─── Working data
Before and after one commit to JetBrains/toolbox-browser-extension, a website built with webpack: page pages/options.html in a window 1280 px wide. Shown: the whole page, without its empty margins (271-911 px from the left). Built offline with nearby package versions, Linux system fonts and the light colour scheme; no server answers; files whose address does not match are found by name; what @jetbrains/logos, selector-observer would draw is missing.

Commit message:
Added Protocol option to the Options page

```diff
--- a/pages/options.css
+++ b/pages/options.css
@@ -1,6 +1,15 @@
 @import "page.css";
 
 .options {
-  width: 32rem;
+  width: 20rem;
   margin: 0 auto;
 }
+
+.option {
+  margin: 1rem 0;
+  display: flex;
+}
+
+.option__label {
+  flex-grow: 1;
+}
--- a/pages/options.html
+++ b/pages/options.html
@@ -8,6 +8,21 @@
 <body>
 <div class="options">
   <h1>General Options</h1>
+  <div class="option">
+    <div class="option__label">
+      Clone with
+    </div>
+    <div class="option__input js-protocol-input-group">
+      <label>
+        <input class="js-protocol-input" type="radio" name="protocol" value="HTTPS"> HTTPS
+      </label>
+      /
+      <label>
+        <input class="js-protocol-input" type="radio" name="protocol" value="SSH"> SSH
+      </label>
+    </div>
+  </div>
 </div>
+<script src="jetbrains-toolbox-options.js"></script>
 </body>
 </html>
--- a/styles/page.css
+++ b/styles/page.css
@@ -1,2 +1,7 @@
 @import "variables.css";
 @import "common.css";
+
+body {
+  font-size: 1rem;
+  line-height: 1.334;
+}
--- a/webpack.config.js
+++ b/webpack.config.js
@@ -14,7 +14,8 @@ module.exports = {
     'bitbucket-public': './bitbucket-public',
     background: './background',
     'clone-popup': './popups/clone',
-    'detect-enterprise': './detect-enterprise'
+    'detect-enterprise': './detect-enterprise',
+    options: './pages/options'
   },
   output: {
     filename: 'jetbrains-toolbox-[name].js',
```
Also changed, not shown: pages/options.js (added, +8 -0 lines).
──────
Activity: Considering the records line by line, how many lines hold the string "value"? Say only the number.

Finished exercise: 2